- The ether sensitive RNA “virus” was “isolated” during the second year of a 5-year study of URIs among medical students at the University of Chicago
- No further isolations were made in the succeeding years
- Hamre claimed the demonstration of an antibody rise to 229E “virus” by 2 testing methods in sera of students from whom the “virus” was isolated provided evidence for the human origin of this “virus”
- Four of the five isolations were made from specimens from URIs (one was from a healthy individual…but apparently this isn’t important…) suggesting that this “virus” may be etiologically associated with these illnesses
- Due to all of the negative indirect antibody results, Hamre concluded her “virus” was antigenically unrelated to all known human myxoviruses, thus it was a new “virus”
As is seemingly always the case with these “virus” papers, assumptions are made based on small sample sizes and inaccurate tests while conflicting evidence is ignored in order to claim a new “virus” has been discovered. Nowhere in this paper did Dorothy Hamre ever purify and isolate a “virus” directly from a sick human. In fact, she apparently isolated a “virus” from the sample taken from a healthy patient which should have been a dead giveaway that her results were fatally flawed. However, Hamre persisted and continued to perform indirect serologic tests for known “viruses” in order to claim that she had a new “virus” once the results for each of the known “viruses” failed. She never even attempted to prove pathogenicity with her specimen 229E. The cytopathogenic effect (CPE) virologists attempt to claim as specific to “viruses” was absent in Hamre’s WI-38 cultures from which she had claimed to isolate her “viruses” from. No EM images were taken of any particles claimed to be the “virus.” In fact, the first “coronavirus” images would not come until a year later by an entirely different researcher.

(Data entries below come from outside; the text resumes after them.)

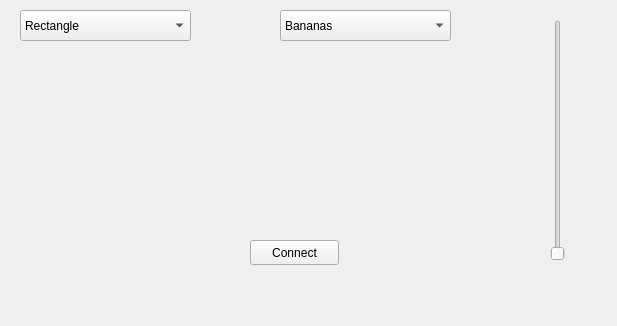
The window that src/gesturegui.ui (yanborn/rosGestureGui) describes before a commit, drawn with Qt 5.
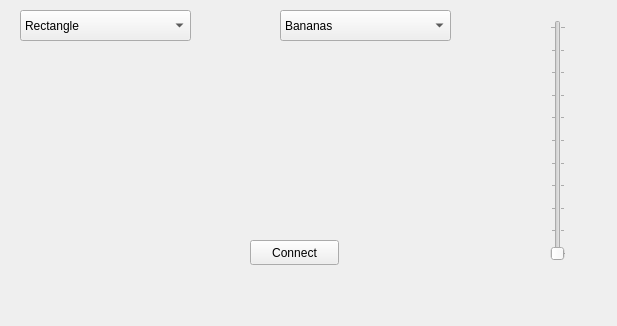
The same window after the commit.

Commit message: Add slider navigation to node

Diff of the .ui file:
```diff
--- a/src/gesturegui.ui
+++ b/src/gesturegui.ui
@@ -83,9 +83,21 @@
       <height>241</height>
      </rect>
     </property>
+    <property name="maximum">
+     <number>10</number>
+    </property>
+    <property name="singleStep">
+     <number>1</number>
+    </property>
     <property name="orientation">
      <enum>Qt::Vertical</enum>
     </property>
+    <property name="tickPosition">
+     <enum>QSlider::TicksBothSides</enum>
+    </property>
+    <property name="tickInterval">
+     <number>1</number>
+    </property>
    </widget>
    <widget class="QPushButton" name="connect_button">
     <property name="geometry">
```
The commit also changes 5 other files.
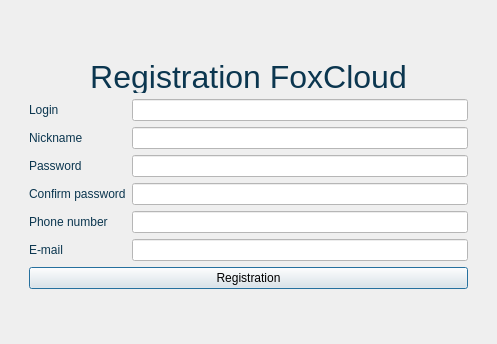
This is client/login.ui in nekosilverfox/foxcloud as Qt 5 draws it before an edit. The edited form follows.
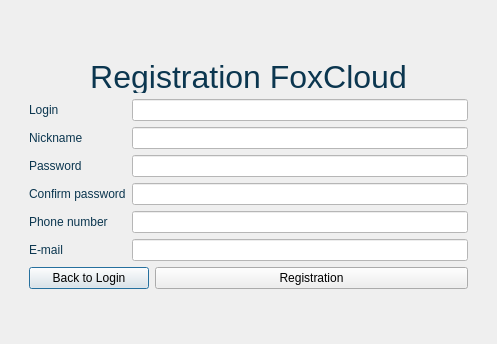
This is the edited form. The open tabs and pages were chosen to show the change. Custom widgets are drawn as their Qt base class.

```diff
--- a/client/login.ui
+++ b/client/login.ui
@@ -495,6 +495,19 @@
              <property name="bottomMargin">
               <number>0</number>
              </property>
+             <item>
+              <widget class="QPushButton" name="btnBackToLogin">
+               <property name="maximumSize">
+                <size>
+                 <width>120</width>
+                 <height>16777215</height>
+                </size>
+               </property>
+               <property name="text">
+                <string>Back to Login</string>
+               </property>
+              </widget>
+             </item>
              <item>
               <widget class="QPushButton" name="btnReg">
                <property name="text">
```
Left out of the diff: 2 changed lines with no effect on the pictures.
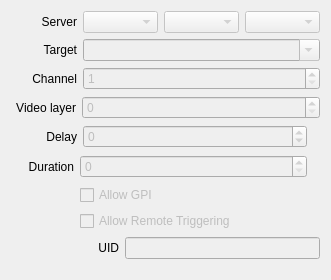
Old version of the form src/Widgets/Inspector/InspectorOutputWidget.ui in the repository CasparCG/client.
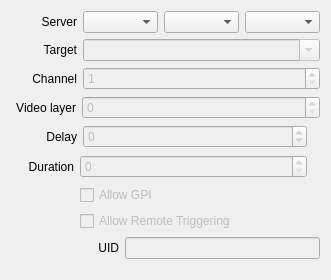
New version of the form. Custom widgets are drawn as their Qt base class.

Commit message:
Fixed disabled ATEM combo in the inspector panel.
See http://casparcg.com/forum/viewtopic.php?f=5&t=2869

Close #132

Diff of the .ui file:
```diff
--- a/src/Widgets/Inspector/InspectorOutputWidget.ui
+++ b/src/Widgets/Inspector/InspectorOutputWidget.ui
@@ -47,9 +47,6 @@
      </item>
      <item>
       <widget class="QComboBox" name="comboBoxDevice">
-       <property name="enabled">
-        <bool>false</bool>
-       </property>
        <property name="sizePolicy">
         <sizepolicy hsizetype="Expanding" vsizetype="Fixed">
          <horstretch>0</horstretch>
@@ -60,9 +57,6 @@
      </item>
      <item>
       <widget class="QComboBox" name="comboBoxTriCasterDevice">
-       <property name="enabled">
-        <bool>false</bool>
-       </property>
        <property name="sizePolicy">
         <sizepolicy hsizetype="Expanding" vsizetype="Fixed">
          <horstretch>0</horstretch>
@@ -73,9 +67,6 @@
      </item>
      <item>
       <widget class="QComboBox" name="comboBoxAtemDevice">
-       <property name="enabled">
-        <bool>false</bool>
-       </property>
        <property name="sizePolicy">
         <sizepolicy hsizetype="Expanding" vsizetype="Fixed">
          <horstretch>0</horstretch>
```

Hamre’s entire basis for a new “virus” rested solely on the negative serological results she obtained from her experiments. The problem, however, is that antibodies themselves are an entirely theoretical concept never proven scientifically. Before the presence of these unseen antibodies can be taken as evidence, their form and function must also be proven and the results shown to be entirely specific to the “virus” being studied. Even if antibodies had been scientifically proven, it would be impossible to identify specific antibody reactions to an unseen “virus” that had not been purified/isolated. This step would logically need to happen first before any antibody result could be considered reliable. It is absolutely absurd to believe that one theoretical concept (i.e. antibodies) can be used to claim the existence of another theoretical concept (i.e. “viruses”), yet virologists have made a career out of doing exactly that. It is time to stop being fooled by the indirect evidence presented (cell culture CPE, antibodies, genomes, etc.) and demand that direct evidence (purified/isolated particles taken directly from sick humans and proven pathogenic naturally) of any “virus” is presented.
Until then, it is safe to say that, like all other “viruses,” 229E has never been scientifically proven to exist.